24 Dec 2010
The cool new features in each of those releases are already covered elsewhere, so I’ll just focus on the mechanics and processes we went through to make this 4-way sim-ship happen.
- We’ve become used to our new ability to sim-ship different versions of Firefox smoothly and quickly (for example, shipping Firefox 3.5.x and 3.6.x security releases within 17 hours). However, yesterday was a very different experience for us. We did four releases instead of two. And more importantly, we did different products, not different versions of the same product – which meant different release processes for each of the four releases had to be cross-coordinated.
- Firefox 4.0beta8 was bumpy because of bugs we hit in some new RelEng automation code. Sadly all respins for Firefox 4.0b8 were caused by bugs in our RelEng automation. (More details to come soon in separate blogpost, after our postmortem.)
- While debugging one of these Firefox 4.0beta8 respins, we were distracted by a real fire alarm – the building fire alarms went off and we all had to evacuate while the fire department went running in looking for the fire. Luckily, while we were waiting outside, Rail discovered he was still within wifi range, so he was able to continue work on fixing the blocker problem. (kudos to Dustin for his impromptu extra support!)

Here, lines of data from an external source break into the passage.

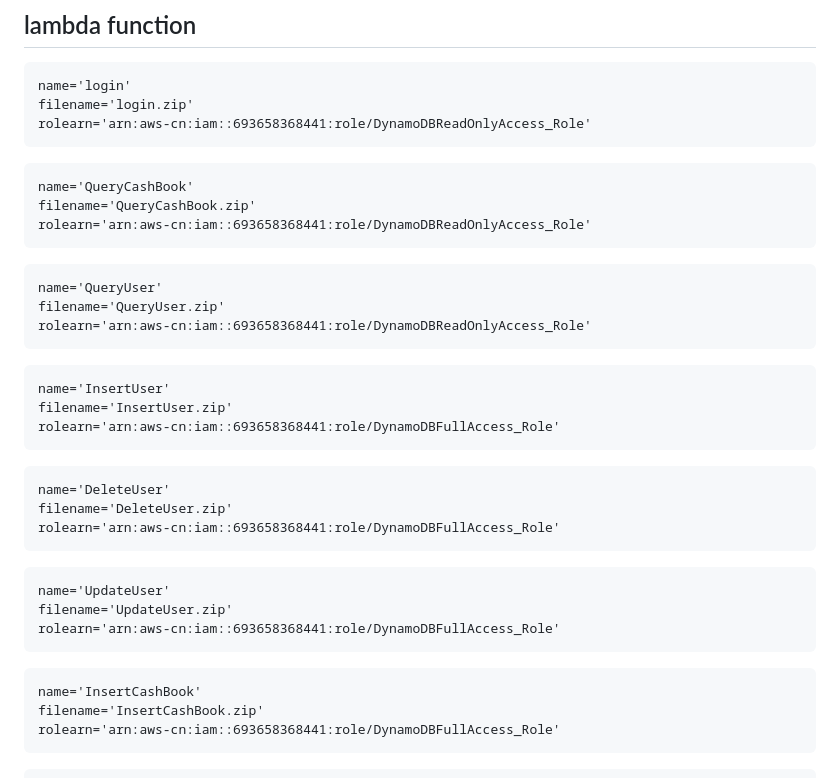
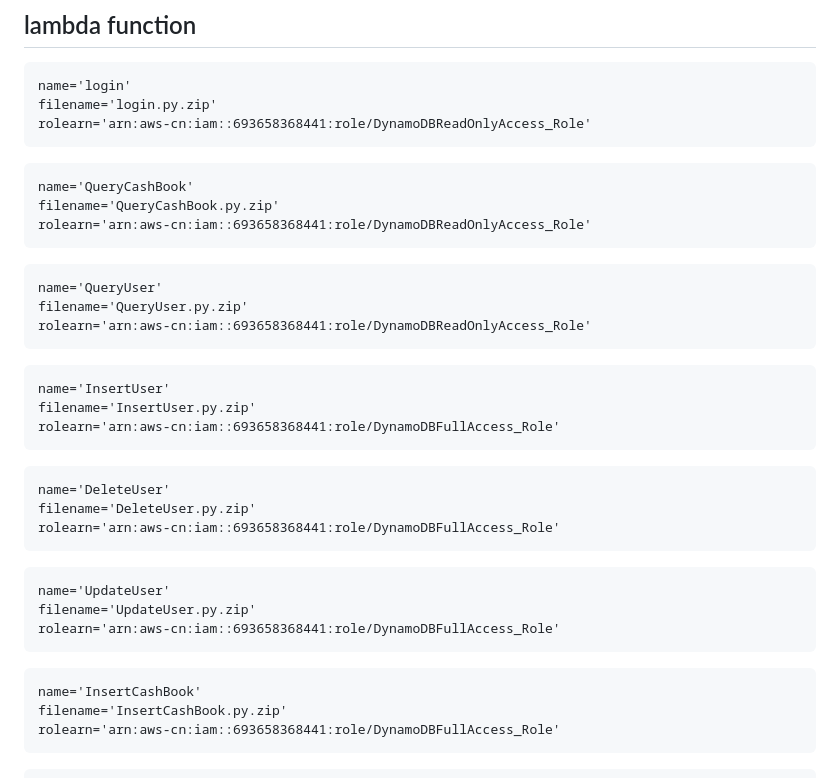
Before and after one commit to diawyc/CADP-Python, a Markdown page: unit4/readme.md, the part around the change. Rendered like a GitHub page.

````diff
--- a/unit4/readme.md
+++ b/unit4/readme.md
@@ -65,37 +65,37 @@ arn:aws-cn:iam::693658368441:role/DynamoDBFullAccess_Role
 ## lambda function
 ```
 name='login'
-filename='login.zip'
+filename='login.py.zip'
 rolearn='arn:aws-cn:iam::693658368441:role/DynamoDBReadOnlyAccess_Role'
 ```
 ```
 name='QueryCashBook'
-filename='QueryCashBook.zip'
+filename='QueryCashBook.py.zip'
 rolearn='arn:aws-cn:iam::693658368441:role/DynamoDBReadOnlyAccess_Role'
 ```
 ```
 name='QueryUser'
-filename='QueryUser.zip'
+filename='QueryUser.py.zip'
 rolearn='arn:aws-cn:iam::693658368441:role/DynamoDBReadOnlyAccess_Role'
 ```
 ```
 name='InsertUser'
-filename='InsertUser.zip'
+filename='InsertUser.py.zip'
 rolearn='arn:aws-cn:iam::693658368441:role/DynamoDBFullAccess_Role'
 ```
 ```
 name='DeleteUser'
-filename='DeleteUser.zip'
+filename='DeleteUser.py.zip'
 rolearn='arn:aws-cn:iam::693658368441:role/DynamoDBFullAccess_Role'
 ```
 ```
 name='UpdateUser'
-filename='UpdateUser.zip'
+filename='UpdateUser.py.zip'
 rolearn='arn:aws-cn:iam::693658368441:role/DynamoDBFullAccess_Role'
 ```
 ```
 name='InsertCashBook'
-filename='InsertCashBook.zip'
+filename='InsertCashBook.py.zip'
 rolearn='arn:aws-cn:iam::693658368441:role/DynamoDBFullAccess_Role'
 ```
 
````
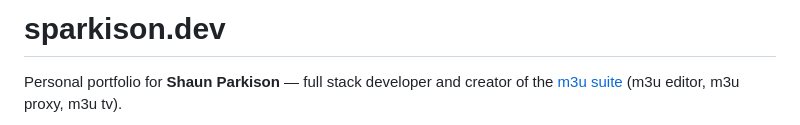
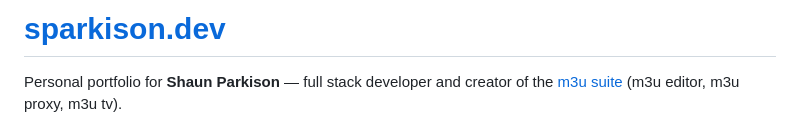
Before and after one commit to sparkison/sparkison.dev, a Markdown page: README.md, the part around the change. Rendered like a GitHub page.

```diff
--- a/README.md
+++ b/README.md
@@ -1,4 +1,4 @@
-# sparkison.dev
+# [sparkison.dev](https://sparkison.dev/)
 Personal portfolio for **Shaun Parkison** — full stack developer and creator of the
 [m3u suite](https://github.com/sparkison/m3u-editor) (m3u editor, m3u proxy, m3u tv).
 
```
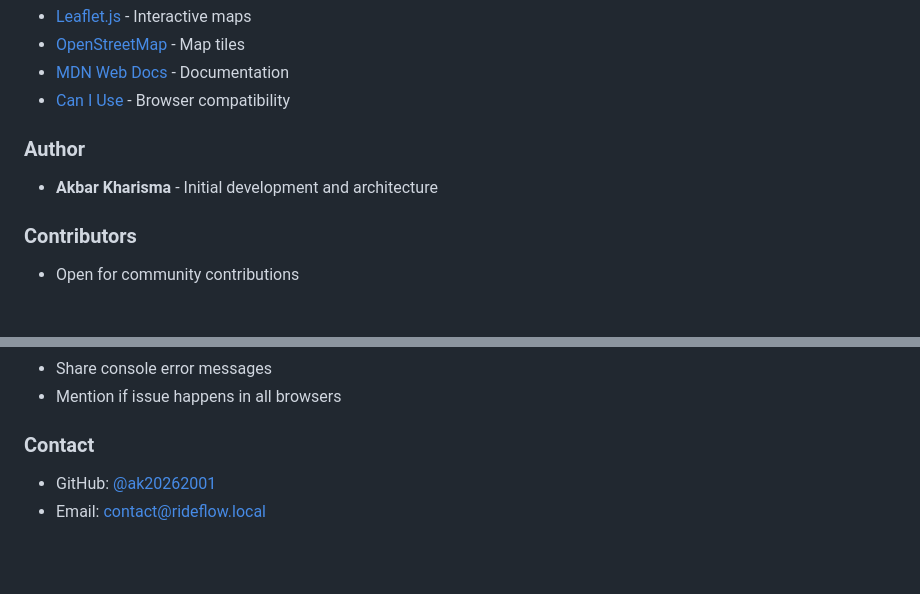
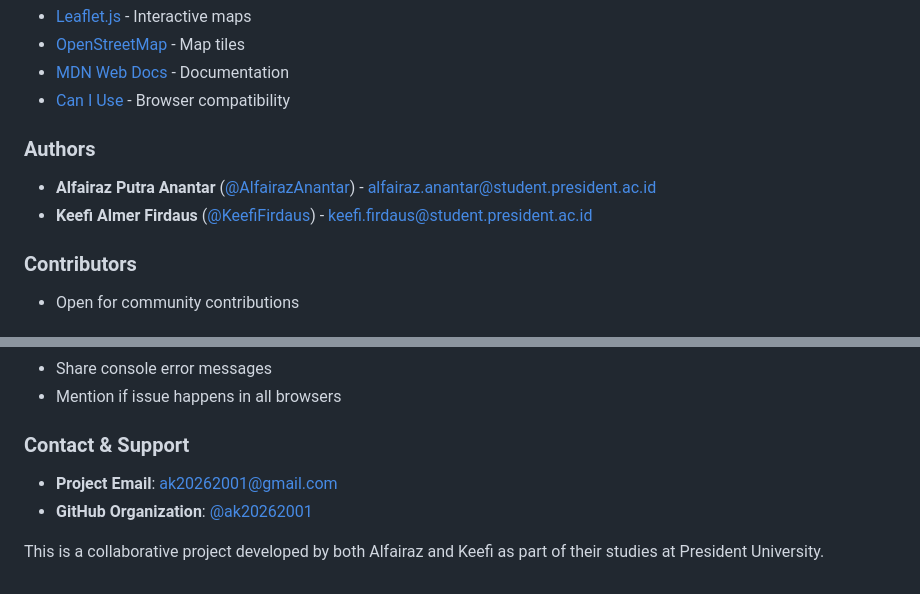
Before and after one commit to ak20262001/RideFlow, a Markdown page: README.md, 2 parts joined by grey strips. GitHub-like rendering; blank space fills up the shorter version.

Commit message:
Update README with project details and features

```diff
--- a/README.md
+++ b/README.md
@@ -660,8 +660,9 @@ This project is open source and available under the MIT License.
 - [MDN Web Docs](https://developer.mozilla.org/) - Documentation
 - [Can I Use](https://caniuse.com/) - Browser compatibility
 
-### Author
-- **Akbar Kharisma** - Initial development and architecture
+### Authors
+- **Alfairaz Putra Anantar** ([@AlfairazAnantar](https://github.com/AlfairazAnantar)) - alfairaz.anantar@student.president.ac.id
+- **Keefi Almer Firdaus** ([@KeefiFirdaus](https://github.com/KeefiFirdaus)) - keefi.firdaus@student.president.ac.id
 
 ### Contributors
 - Open for community contributions
@@ -686,6 +687,8 @@ This project is open source and available under the MIT License.
 - Share console error messages
 - Mention if issue happens in all browsers
 
-### Contact
-- GitHub: [@ak20262001](https://github.com/ak20262001)
-- Email: contact@rideflow.local
+### Contact & Support
+- **Project Email**: ak20262001@gmail.com
+- **GitHub Organization**: [@ak20262001](https://github.com/ak20262001)
+
+This is a collaborative project developed by both Alfairaz and Keefi as part of their studies at President University.
```
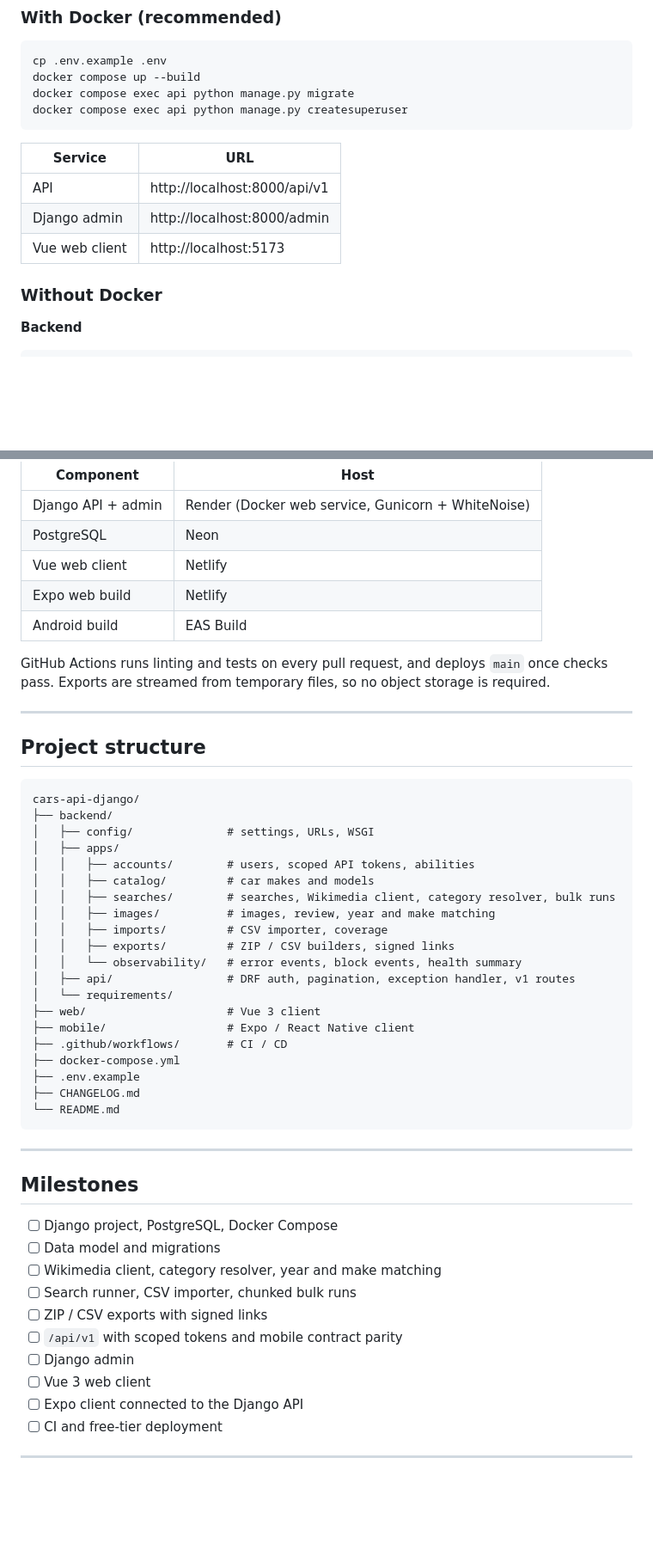
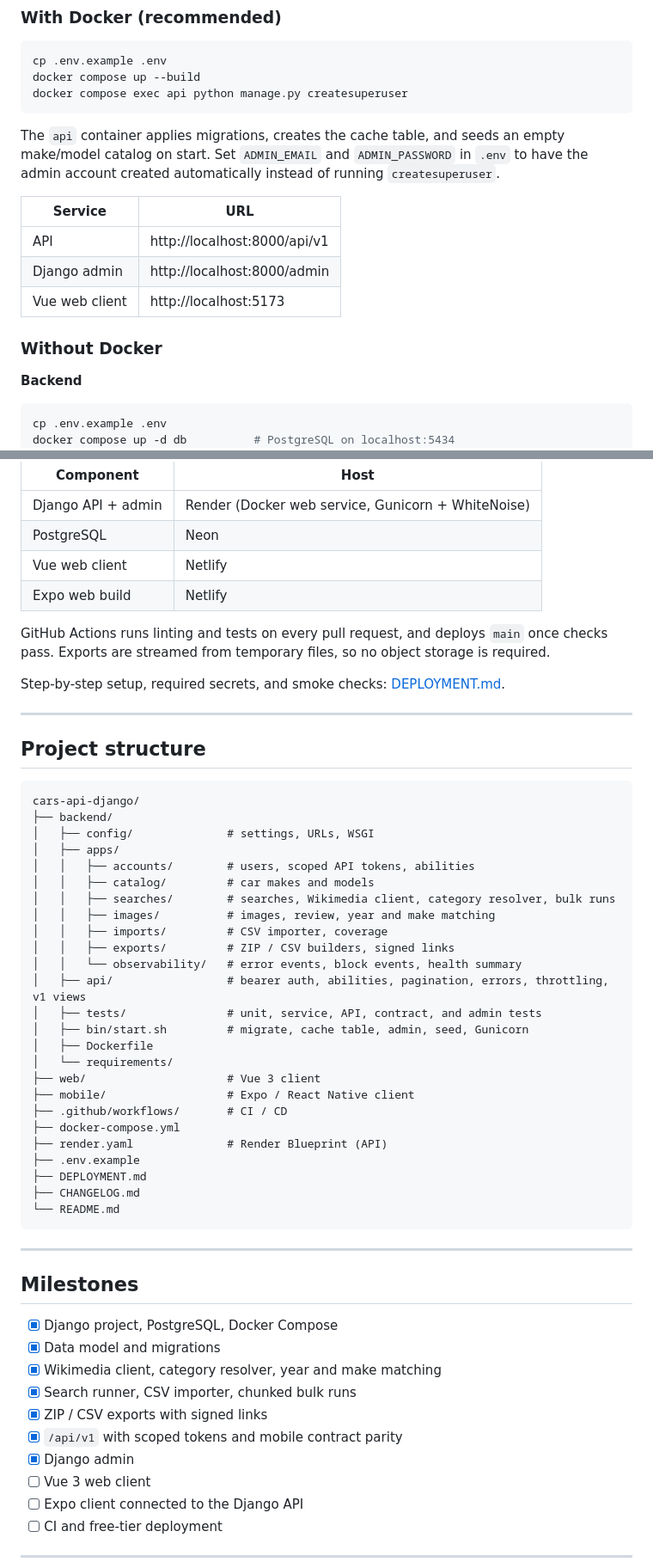
Before and after one commit to RonaldAllanRivera/cars-api-django, a Markdown page: README.md, 2 parts joined by grey strips. Shown at 86% size. Rendered like a GitHub page; blank space fills up the shorter version.

Commit message:
docs: update README for the implemented backend
Co-Authored-By: Claude Opus 5 (1M context) <noreply@anthropic.com>

````diff
--- a/README.md
+++ b/README.md
@@ -219,9 +219,10 @@ EXPO_PUBLIC_API_URL=http://localhost:8000
 ```bash
 cp .env.example .env
 docker compose up --build
-docker compose exec api python manage.py migrate
 docker compose exec api python manage.py createsuperuser
 ```
+
+The `api` container applies migrations, creates the cache table, and seeds an empty make/model catalog on start. Set `ADMIN_EMAIL` and `ADMIN_PASSWORD` in `.env` to have the admin account created automatically instead of running `createsuperuser`.
 
 | Service | URL |
 |---|---|
@@ -233,6 +234,8 @@ docker compose exec api python manage.py createsuperuser
 
 **Backend**
 ```bash
+cp .env.example .env
+docker compose up -d db          # PostgreSQL on localhost:5434
 cd backend
 python -m venv .venv && source .venv/bin/activate
 pip install -r requirements/dev.txt
@@ -351,9 +356,10 @@ The whole stack runs on free tiers.
 | PostgreSQL | Neon |
 | Vue web client | Netlify |
 | Expo web build | Netlify |
-| Android build | EAS Build |
 
 GitHub Actions runs linting and tests on every pull request, and deploys `main` once checks pass. Exports are streamed from temporary files, so no object storage is required.
+
+Step-by-step setup, required secrets, and smoke checks: [DEPLOYMENT.md](DEPLOYMENT.md).
 
 ---
 
@@ -371,13 +377,18 @@ cars-api-django/
 │   │   ├── imports/         # CSV importer, coverage
 │   │   ├── exports/         # ZIP / CSV builders, signed links
 │   │   └── observability/   # error events, block events, health summary
-│   ├── api/                 # DRF auth, pagination, exception handler, v1 routes
+│   ├── api/                 # bearer auth, abilities, pagination, errors, throttling, v1 views
+│   ├── tests/               # unit, service, API, contract, and admin tests
+│   ├── bin/start.sh         # migrate, cache table, admin, seed, Gunicorn
+│   ├── Dockerfile
 │   └── requirements/
 ├── web/                     # Vue 3 client
 ├── mobile/                  # Expo / React Native client
 ├── .github/workflows/       # CI / CD
 ├── docker-compose.yml
+├── render.yaml              # Render Blueprint (API)
 ├── .env.example
+├── DEPLOYMENT.md
 ├── CHANGELOG.md
 └── README.md
 ```
@@ -386,13 +397,13 @@ cars-api-django/
 
 ## Milestones
 
-- [ ] Django project, PostgreSQL, Docker Compose
-- [ ] Data model and migrations
-- [ ] Wikimedia client, category resolver, year and make matching
-- [ ] Search runner, CSV importer, chunked bulk runs
-- [ ] ZIP / CSV exports with signed links
-- [ ] `/api/v1` with scoped tokens and mobile contract parity
-- [ ] Django admin
+- [x] Django project, PostgreSQL, Docker Compose
+- [x] Data model and migrations
+- [x] Wikimedia client, category resolver, year and make matching
+- [x] Search runner, CSV importer, chunked bulk runs
+- [x] ZIP / CSV exports with signed links
+- [x] `/api/v1` with scoped tokens and mobile contract parity
+- [x] Django admin
 - [ ] Vue 3 web client
 - [ ] Expo client connected to the Django API
 - [ ] CI and free-tier deployment
````
Also changed, not shown: other parts of README.md (+4 -2 lines).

- Fennec 4.0beta3 went really smoothly, until a late breaking problem discovered as we uploaded Fennec to the Google Marketplace. Fixing this caused Aki to do *two* complete rebuilds of Fennec, and then some further late night hacking afterward… all in ~10 hours. This super-fast turnaround was only possible because of months of preparation by Aki. Amazing work, Aki, truly amazing.
This was the first 4-way sim-ship we’ve done, which is impressive by itself, and we’ve also learned lots. In addition to the usual release mechanics, there was a lot of additional cross-project coordination to keep us on our toes. Its easy to ignore all the things that went smoothly, and focus on what we need to do better next time, but we should remember it *all*. I know there will be a next time, and I know we will do even better. As Murphy’s Law would predict, all these releases happened while several people were out sick, flying off to family vacations, while the Mozilla AllHands was in full swing and just before the Christmas vacations. For me, I was most impressed by how all the different people across Mozilla pitched in to help, all trusted each others professionalism and all worked together to get these releases out to our users. This was a great experience, so thank you to everyone!